Social skills and the stress-protective role of social support.


Cross-sectional analyses of data collected from a large sample of incoming college freshmen were used to determine whether the perceived availability of social support protects persons from stress-induced depressive affect; whether social competence, social anxiety, and self-disclosure are responsible for the stress-protective effect of perceived social support; and whether these social skill measures discriminate among persons for whom support will help, hinder, or be ineffective in the face of stress. Prospective analyses based on the original testing (beginning of school year) and 11- and 22-week follow-ups of a randomly selected subsample were used to determine how the same social skill factors influence the development and maintenance of support perceptions and of friendships. Evidence is provided for a stress-buffering role of the perceived availability of social support.

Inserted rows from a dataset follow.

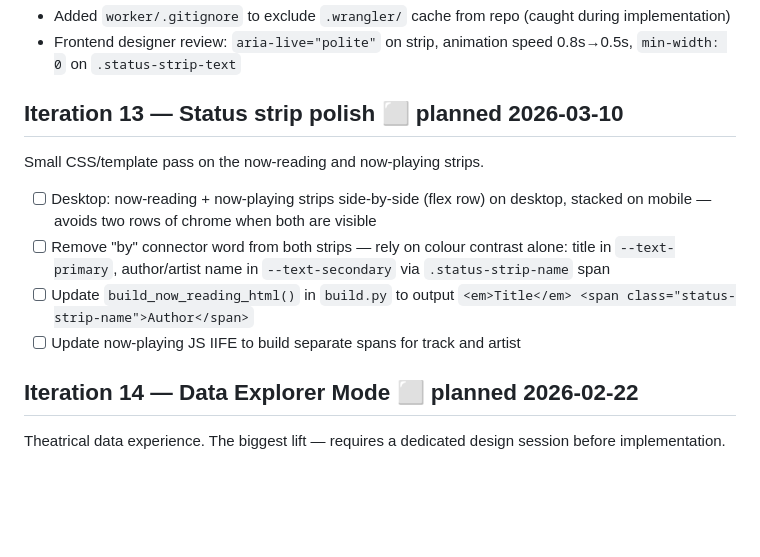
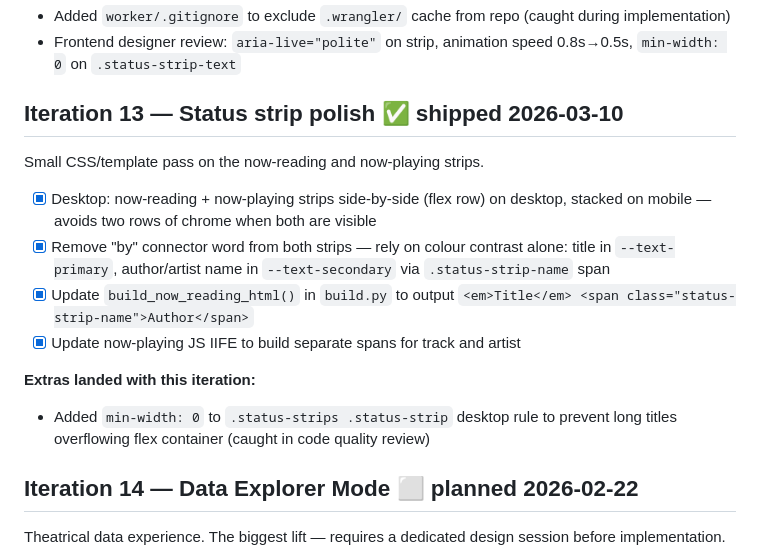
Before and after one commit to nicholas-sheehan/personal-website, a Markdown page: docs/roadmap.md, the part around the change. Rendered like a GitHub page; blank space fills up the shorter version.

Commit message:
docs: mark iteration 13 complete

```diff
--- a/docs/roadmap.md
+++ b/docs/roadmap.md
@@ -128,13 +128,16 @@ First live data source — small serverless layer alongside the static site.
 - Added `worker/.gitignore` to exclude `.wrangler/` cache from repo (caught during implementation)
 - Frontend designer review: `aria-live="polite"` on strip, animation speed 0.8s→0.5s, `min-width: 0` on `.status-strip-text`
 
-## Iteration 13 — Status strip polish ⬜ planned 2026-03-10
+## Iteration 13 — Status strip polish ✅ shipped 2026-03-10
 Small CSS/template pass on the now-reading and now-playing strips.
 
-- [ ] Desktop: now-reading + now-playing strips side-by-side (flex row) on desktop, stacked on mobile — avoids two rows of chrome when both are visible
-- [ ] Remove "by" connector word from both strips — rely on colour contrast alone: title in `--text-primary`, author/artist name in `--text-secondary` via `.status-strip-name` span
-- [ ] Update `build_now_reading_html()` in `build.py` to output `<em>Title</em> <span class="status-strip-name">Author</span>`
-- [ ] Update now-playing JS IIFE to build separate spans for track and artist
+- [x] Desktop: now-reading + now-playing strips side-by-side (flex row) on desktop, stacked on mobile — avoids two rows of chrome when both are visible
+- [x] Remove "by" connector word from both strips — rely on colour contrast alone: title in `--text-primary`, author/artist name in `--text-secondary` via `.status-strip-name` span
+- [x] Update `build_now_reading_html()` in `build.py` to output `<em>Title</em> <span class="status-strip-name">Author</span>`
+- [x] Update now-playing JS IIFE to build separate spans for track and artist
+
+**Extras landed with this iteration:**
+- Added `min-width: 0` to `.status-strips .status-strip` desktop rule to prevent long titles overflowing flex container (caught in code quality review)
 
 ## Iteration 14 — Data Explorer Mode ⬜ planned 2026-02-22
 Theatrical data experience. The biggest lift — requires a dedicated design session before implementation.
```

The stress-buffering effect is unaffected by controls for the possible stress-protective influences of social anxiety, social competence, and self-disclosure. Although these social skill factors do not discriminate among persons for whom support will help, hinder, or be ineffective, they are prospectively predictive of the development of both social support and friendship formation. These prospective relations between social skills and the development of perceived availability of social support are only partly mediated by number of friends.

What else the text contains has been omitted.